Records from a dataset
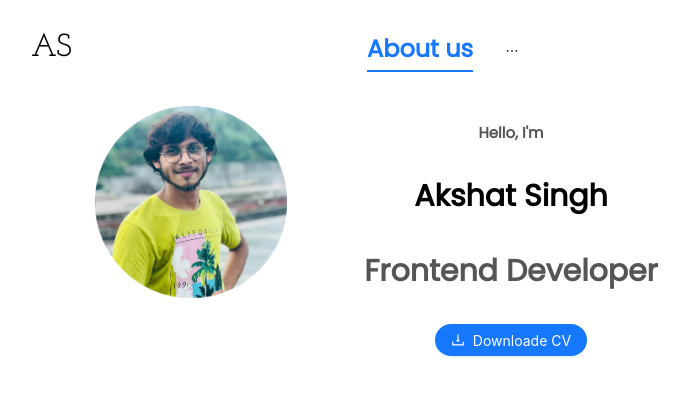
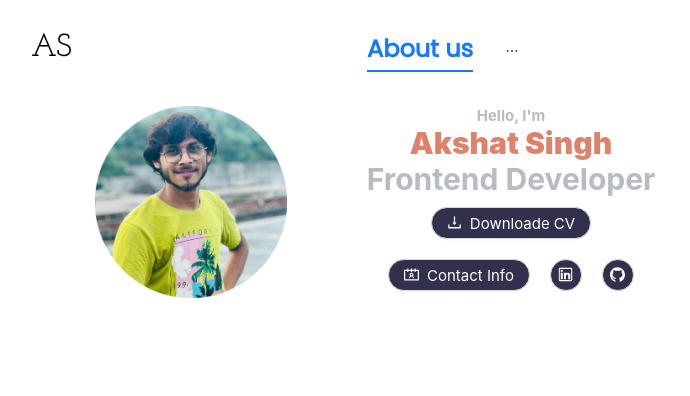
Before and after one commit to Akshat53/akshat53.github.io, a React (Create React App) app: page / in a window 1280 px wide. Shown: the top 396 px of the page, without its empty margins (289-979 px from the left). Built offline with nearby package versions, Linux system fonts and the light colour scheme.

Commit message:
profile section updated

```diff
--- a/src/components/Button.jsx
+++ b/src/components/Button.jsx
@@ -1,10 +1,10 @@
 import React from 'react'
-import { Button, Divider, Flex, Radio } from 'antd';
+import { Button, } from 'antd';
 
 const AppButton = (props) => {
-    const {label,onclick,icon} = props
+    const {label,icon} = props
   return (
-    <Button type="primary" shape="round" icon={icon}>
+    <Button  shape="round" icon={icon}>
     {label}
   </Button>
   )
--- a/src/components/component.module.css
+++ b/src/components/component.module.css
@@ -21,12 +21,13 @@ ul{
     justify-content: center;
     align-items: center;
     height: 100%;
-    font-family: "Poppins", sans-serif;
-    color:rgb(85, 85, 85);
+
+    color:#B6BBC4;
     text-align: center;
     font-size: 15px;
     font-weight: bold;
     padding: 10px 0px;
+    margin: 0;
   }
 
   .image {
@@ -34,11 +35,22 @@ ul{
     height: auto;
   }
   .name{
-    color: black;
+    color: #DF826C;
     font-weight: 1000;
     font-size: 30px;
+    margin: 0;
   }
 .designation{
     font-size: 30px;
+    margin: 0px;
 
 }
+.container button{
+    margin: 10px;
+    background-color: #31304D;
+    color: white;
+   font-size:15px;
+
+
+
+}
--- a/src/components/profile/Profile.jsx
+++ b/src/components/profile/Profile.jsx
@@ -1,11 +1,10 @@
 import React from "react";
 import styles from "../component.module.css";
 import { Col, Row, Space } from "antd";
-import Button from '../Button'
-
+import Button from "../Button";
 
 const Img = (props) => {
-  const { src, label, name, designation,text,icon } = props;
+  const { src, label, name, designation,icon=[], options = [] } = props;
   return (
     <>
       <Row justify="center">
@@ -16,11 +15,13 @@ const Img = (props) => {
         </Col>
         <Col lg={6} md={12} sm={24} xs={24}>
           <div className={styles.container}>
+            <p style={{margin:"0px"}}>Hello, I'm</p>
+            <p className={styles.name}>{name}</p>
+            <p className={styles.designation}>{designation}</p>
 
-              <p>Hello, I'm</p>
-              <p className={styles.name}>{name}</p>
-              <p className={styles.designation}>{designation}</p>
-              <Button label={text} icon={icon}/>
+            {options.map((item, i) => {
+              return <Button  label={item.text} icon={item.icon} />;
+            })}
 
 
           </div>
--- a/src/constrants.js
+++ b/src/constrants.js
@@ -1,3 +1,5 @@
+import { DownloadOutlined ,ContactsOutlined,GithubOutlined ,LinkedinOutlined} from '@ant-design/icons';
+
 export const navOptions = [
   {
     label: "About us ",
@@ -17,3 +19,29 @@ export const navOptions = [
   },
 
 ];
+export const buttonOptions =[{
+  key :"downloade",
+  text :"Downloade CV",
+  icon : <DownloadOutlined />
+
+},
+{
+  key :"contact",
+  text :"Contact Info",
+  icon : <ContactsOutlined />
+
+},
+
+{
+  key :"linkedin",
+  text :"",
+  icon :<LinkedinOutlined />,
+
+
+},
+{
+  key :"github",
+  text :"",
+  icon : <GithubOutlined />
+
+}]
--- a/src/views/Home.jsx
+++ b/src/views/Home.jsx
@@ -1,10 +1,10 @@
 import React from "react";
 import Nav from "../components/Nav";
 import { Col, Row } from "antd";
-import { navOptions } from "../constrants";
+import { navOptions ,buttonOptions} from "../constrants";
 import Profile from "../components/profile/Profile";
 import Img from "../images/akshat.png";
-import { DownloadOutlined } from '@ant-design/icons';
+
 
 const Home = () => {
   return (
@@ -14,8 +14,8 @@ const Home = () => {
         src={Img}
         designation={"Frontend Developer"}
         name={"Akshat Singh"}
-        text={"Downloade CV"}
-        icon={<DownloadOutlined />}
+        options ={buttonOptions}
+
       />
     </>
   );
```
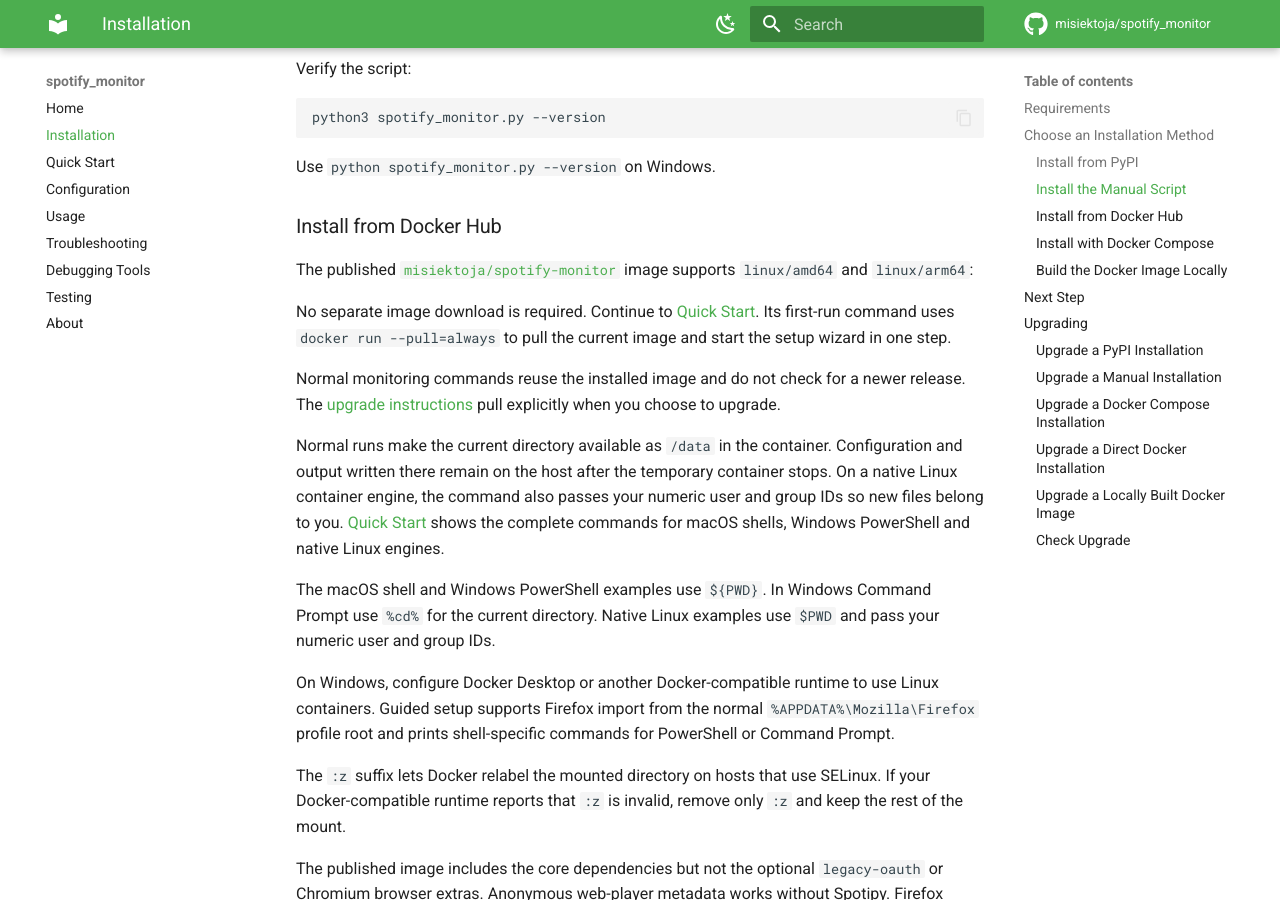
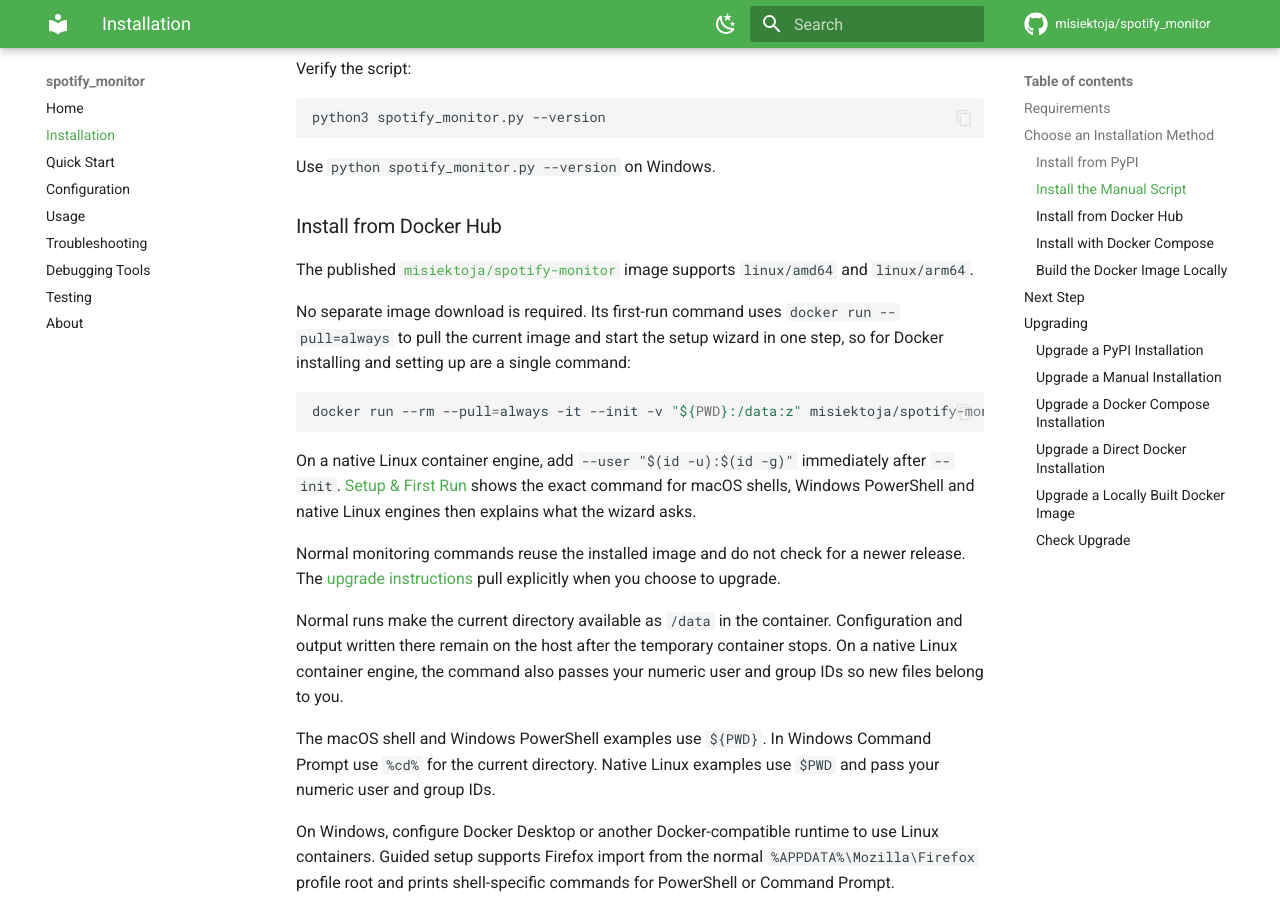
Before and after one commit to misiektoja/spotify_monitor, an MkDocs documentation site: the page built from docs/installation.md, in a window 1280 px wide and 900 px high, scrolled down 3105 px. Built offline with MkDocs 1.6.1 and Material for MkDocs 9.7.7, drawn with Linux system fonts in a browser that asks for light colours; comment, search, counter and statistics services are not loaded; some of the changed text lies outside the part shown.

Commit message:
docs: make Docker install steps self-contained and drop Quick Start ping-pong

````diff
--- a/docs/installation.md
+++ b/docs/installation.md
@@ -127,13 +127,19 @@
 <a id="docker-image"></a>
 ### Install from Docker Hub
 
-The published [`misiektoja/spotify-monitor`](https://hub.docker.com/r/misiektoja/spotify-monitor) image supports `linux/amd64` and `linux/arm64`:
+The published [`misiektoja/spotify-monitor`](https://hub.docker.com/r/misiektoja/spotify-monitor) image supports `linux/amd64` and `linux/arm64`.
 
-No separate image download is required. Continue to [Quick Start](quick-start.md#new-here-run-the-setup-wizard). Its first-run command uses `docker run --pull=always` to pull the current image and start the setup wizard in one step.
+No separate image download is required. Its first-run command uses `docker run --pull=always` to pull the current image and start the setup wizard in one step, so for Docker installing and setting up are a single command:
+
+```sh
+docker run --rm --pull=always -it --init -v "${PWD}:/data:z" misiektoja/spotify-monitor:latest --setup
+```
+
+On a native Linux container engine, add `--user "$(id -u):$(id -g)"` immediately after `--init`. [Setup & First Run](setup-and-first-run.md#new-here-run-the-setup-wizard) shows the exact command for macOS shells, Windows PowerShell and native Linux engines then explains what the wizard asks.
 
 Normal monitoring commands reuse the installed image and do not check for a newer release. The [upgrade instructions](#upgrade-a-direct-docker-installation) pull explicitly when you choose to upgrade.
 
-Normal runs make the current directory available as `/data` in the container. Configuration and output written there remain on the host after the temporary container stops. On a native Linux container engine, the command also passes your numeric user and group IDs so new files belong to you. [Quick Start](quick-start.md#new-here-run-the-setup-wizard) shows the complete commands for macOS shells, Windows PowerShell and native Linux engines.
+Normal runs make the current directory available as `/data` in the container. Configuration and output written there remain on the host after the temporary container stops. On a native Linux container engine, the command also passes your numeric user and group IDs so new files belong to you.
 
 The macOS shell and Windows PowerShell examples use `${PWD}`. In Windows Command Prompt use `%cd%` for the current directory. Native Linux examples use `$PWD` and pass your numeric user and group IDs.
 
@@ -170,7 +176,13 @@
 
 The values above are only examples. Use the numbers returned on your system. The setup wizard keeps unrelated entries in this file. Docker-compatible runtimes on macOS and Windows normally handle bind-mount ownership, so users on those systems can usually skip this step. If `/data` is not writable, set the host user and group IDs as shown above.
 
-Compose makes the current host directory available as `/data` inside the container. This is called a bind mount. The setup wizard creates `spotify_monitor.conf` and `.env` there, so the files remain on your computer when the container is replaced. Keep this directory and continue with [Quick Start](quick-start.md#new-here-run-the-setup-wizard). Its Compose setup command pulls the current image with `--pull=always`, so no separate `docker compose pull` is needed during onboarding.
+Compose makes the current host directory available as `/data` inside the container. This is called a bind mount. The setup wizard creates `spotify_monitor.conf` and `.env` there, so the files remain on your computer when the container is replaced. From this directory your first command is the setup wizard:
+
+```sh
+docker compose run --rm --pull=always spotify_monitor --setup
+```
+
+The `--pull=always` flag pulls the current image first, so no separate `docker compose pull` is needed during onboarding. On a native Linux container engine, export the UID and GID shown above in the same terminal before you run setup. See [Setup & First Run](setup-and-first-run.md#new-here-run-the-setup-wizard) for the wizard walkthrough.
 
 <a id="build-docker-locally"></a>
 ### Build the Docker Image Locally
@@ -187,7 +199,7 @@
 <a id="next-step"></a>
 ## Next Step
 
-Continue to [Quick Start](quick-start.md). It shows the setup wizard command for every installation method then explains authentication and the first monitoring run.
+Continue to [Setup & First Run](setup-and-first-run.md). It shows the setup wizard command for every installation method then explains authentication and the first monitoring run.
 
 <a id="upgrading"></a>
 ## Upgrading
````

PROBLEM
Copy the lines from the entries above in which the word "className" appears.

TASK RESPONSE
           <div className={styles.container}>
+            <p className={styles.name}>{name}</p>
+            <p className={styles.designation}>{designation}</p>
-              <p className={styles.name}>{name}</p>
-              <p className={styles.designation}>{designation}</p>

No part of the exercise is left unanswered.